Maureen Meehan



The most recent data from the Substance Abuse and Mental Health Services Administration shows that pot smoking has greatly increased among baby boomers in the past decade and is expected to continue to rise. After polling 68,000 Americans, their report showed that baby boomer pot usage has doubled, and even quadrupled, in some age blocks of individuals above 50 years of age.

The study, according to the Upstart Business Journal, showed the combined medical and recreational marijuana industry is one of the fastest growing in the United States, largely because of the Baby Boomers whose pot consumption is expected to grow faster than any other demographic of pot users.

By the end of 2015, more than 110.9 million Americans over 50 are expected to be using marijuana, and that number could increase by seven percent in the following five years, according to a recent study done by global research firm IBISWorld.

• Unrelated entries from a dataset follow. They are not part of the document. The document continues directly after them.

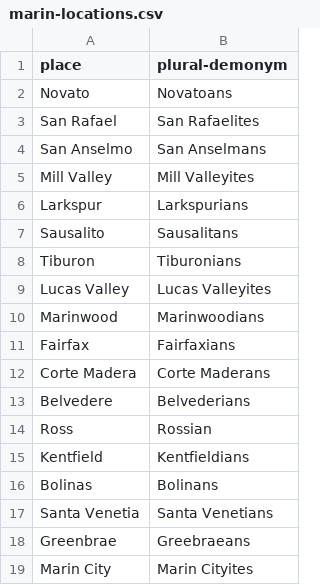
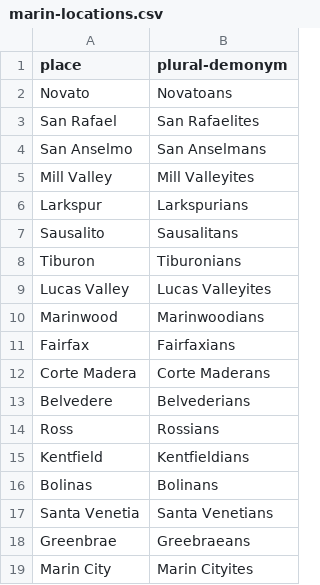
Before and after one commit to paulschun/ykimcpa.com, a CSV file: resources/marin-locations.csv, drawn as a sheet.

Commit message:
plural

```diff
--- a/resources/marin-locations.csv
+++ b/resources/marin-locations.csv
@@ -13,3 +13,3 @@ Corte Madera,Corte Maderans
 Belvedere,Belvederians
-Ross,Rossian
+Ross,Rossians
 Kentfield,Kentfieldians
```
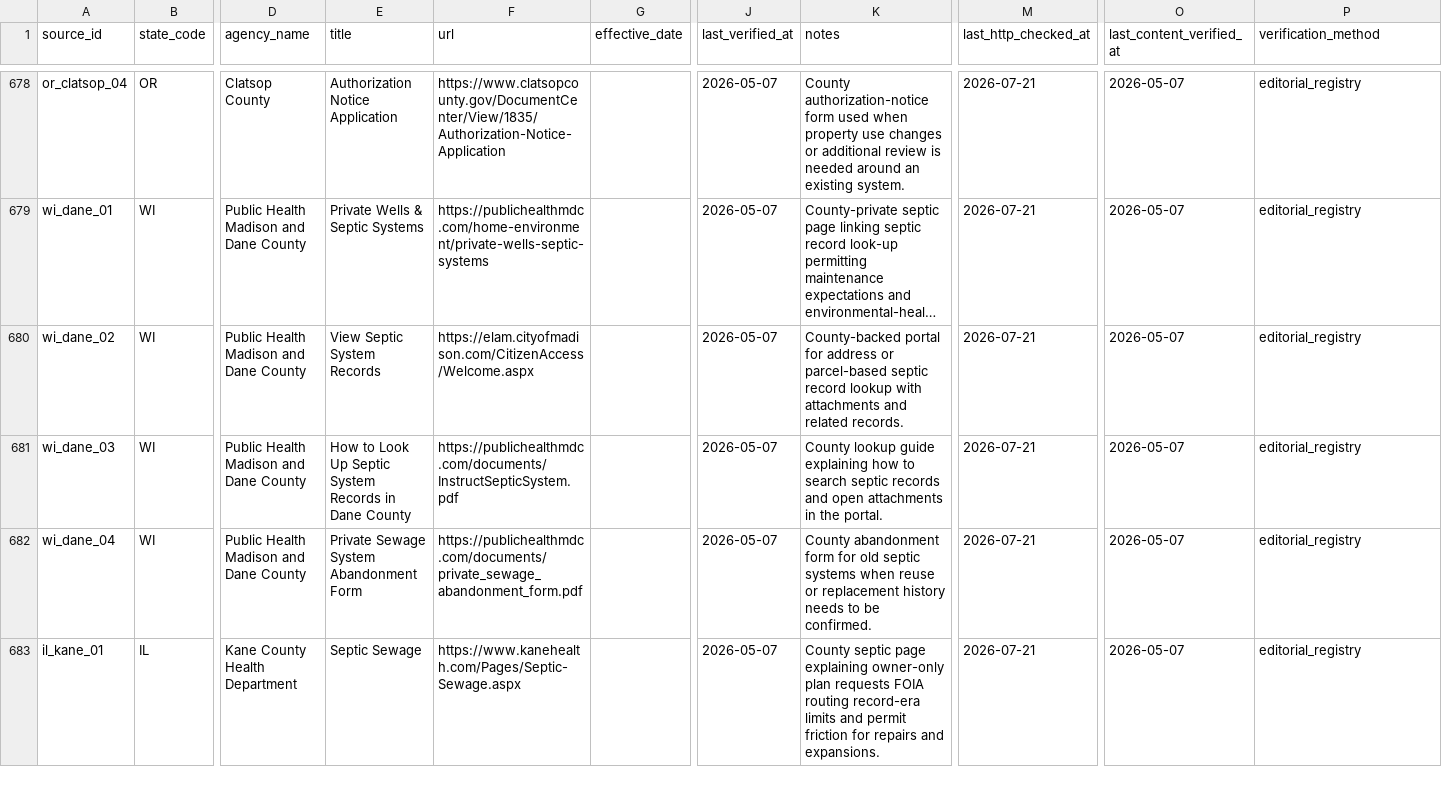
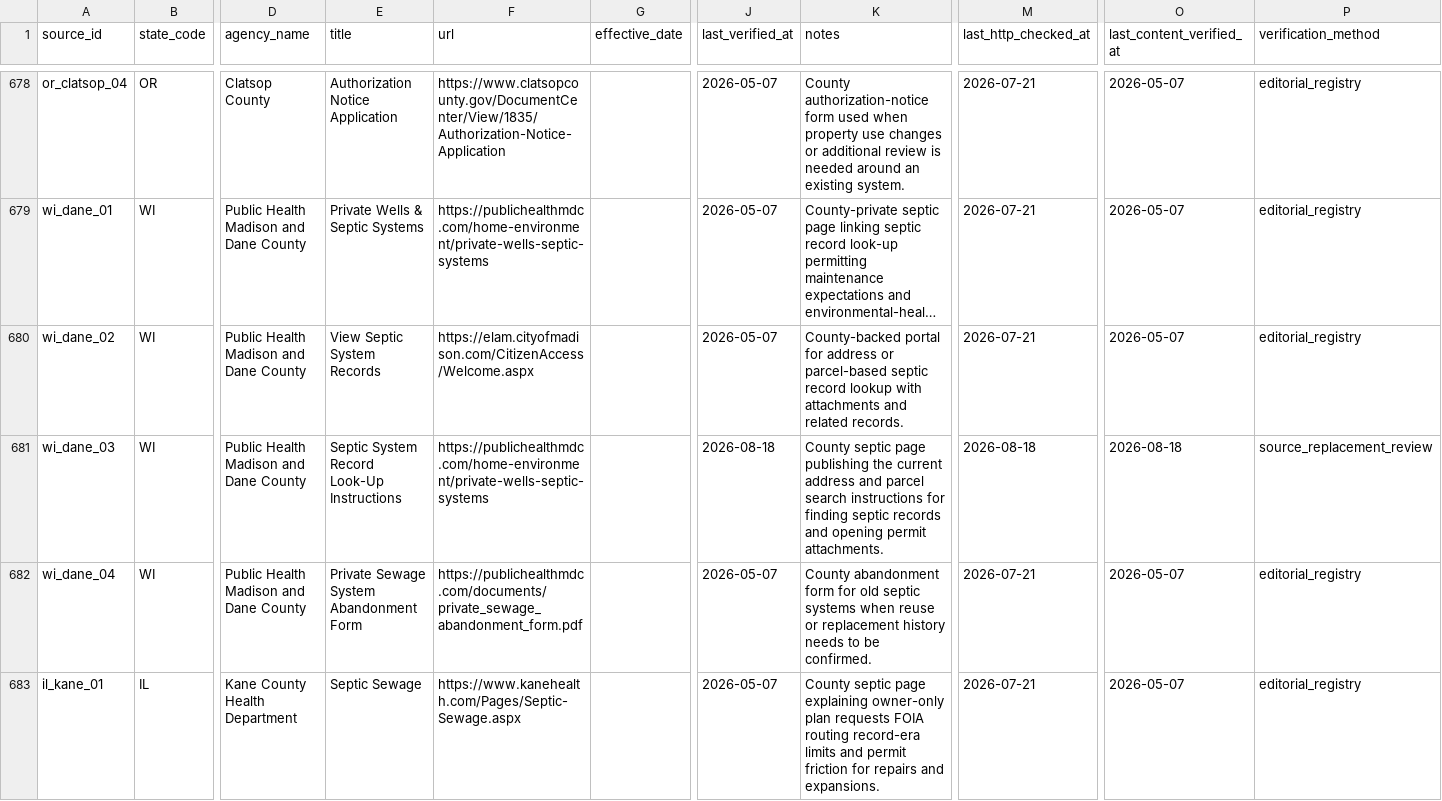
Before and after one commit to ichbinhyeok/septic, a CSV file: data/raw/source_registry.csv, drawn as a sheet; only a part is shown, gaps mark what is left out; long unchanged cells end in …; the diff covers the shown part only; the diff names each change by its address in the sheet, - before the commit and + after, or states it on an @@ line.

```diff
--- a/data/raw/source_registry.csv
+++ b/data/raw/source_registry.csv
-E681 (title): How to Look Up Septic System Records in Dane County
+E681 (title): Septic System Record Look-Up Instructions
-F681 (url): https://publichealthmdc.com/documents/InstructSepticSystem.pdf
+F681 (url): https://publichealthmdc.com/home-environment/private-wells-septic-systems
-J681 (last_verified_at): 2026-05-07
+J681 (last_verified_at): 2026-08-18
-K681 (notes): County lookup guide explaining how to search septic records and open attachments in the portal.
+K681 (notes): County septic page publishing the current address and parcel search instructions for finding septic records and opening permit attachments.
-M681 (last_http_checked_at): 2026-07-21
+M681 (last_http_checked_at): 2026-08-18
-O681 (last_content_verified_at): 2026-05-07
+O681 (last_content_verified_at): 2026-08-18
-P681 (verification_method): editorial_registry
+P681 (verification_method): source_replacement_review
```
Also changed, not shown: 9 edited cells elsewhere in this file, 9 other files.
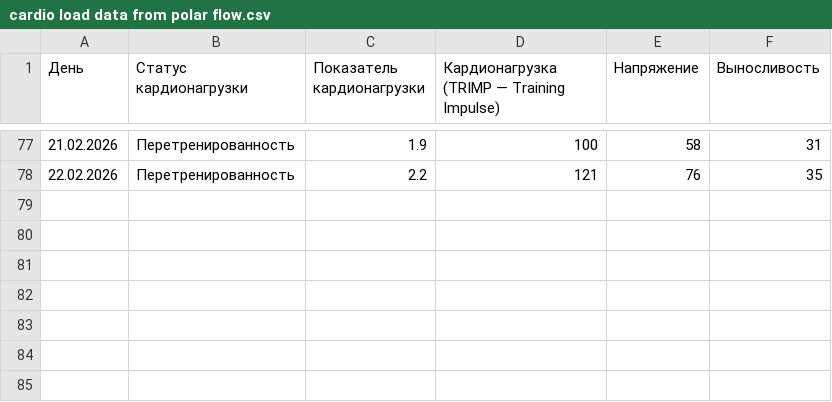
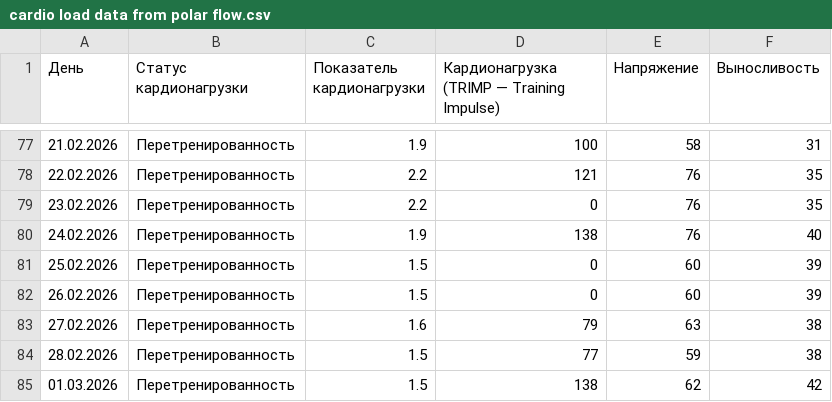
Before and after one commit to martynov-alex/workout, a CSV file: cardio load/cardio load data from polar flow.csv, drawn as a sheet; only a part is shown, gaps mark what is left out; the diff names each change by its address in the sheet, - before the commit and + after, or states it on an @@ line.

```diff
--- a/cardio load/cardio load data from polar flow.csv
+++ b/cardio load/cardio load data from polar flow.csv
+row 79: 23.02.2026 | Перетренированность | 2.2 | 0 | 76 | 35
+row 80: 24.02.2026 | Перетренированность | 1.9 | 138 | 76 | 40
+row 81: 25.02.2026 | Перетренированность | 1.5 | 0 | 60 | 39
+row 82: 26.02.2026 | Перетренированность | 1.5 | 0 | 60 | 39
+row 83: 27.02.2026 | Перетренированность | 1.6 | 79 | 63 | 38
+row 84: 28.02.2026 | Перетренированность | 1.5 | 77 | 59 | 38
+row 85: 01.03.2026 | Перетренированность | 1.5 | 138 | 62 | 42
```
Also changed, not shown: training log/training log.csv, training plan/training plan.csv, 14 other files.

It’s no wonder the pot industry is expected to skyrocket by some 30 percent in the coming five years now that baby boomers are lighting up. After all, boomers (born between 1946 and 1964) represent close to one-quarter of the U.S. population.

Apart from relieving aches and pains that come along with aging, boomer pot usage is on the rise for a myriad of reasons: more free time, more disposable income, legalization of medical cannabis and the rise in popularity of edibles. Some seniors say they are more comfortable eating brownies or drinking pot-laced beverages rather than smoking.

Then, there are those baby boomers who are just going back to something they enjoyed in their earlier years.

“I smoked for years before I had my kids then stopped, said Nancy N., 63, a retired teacher from outside Cleveland. “Now they’re gone and I am free to do what I want again… And smoking pot is one of them.”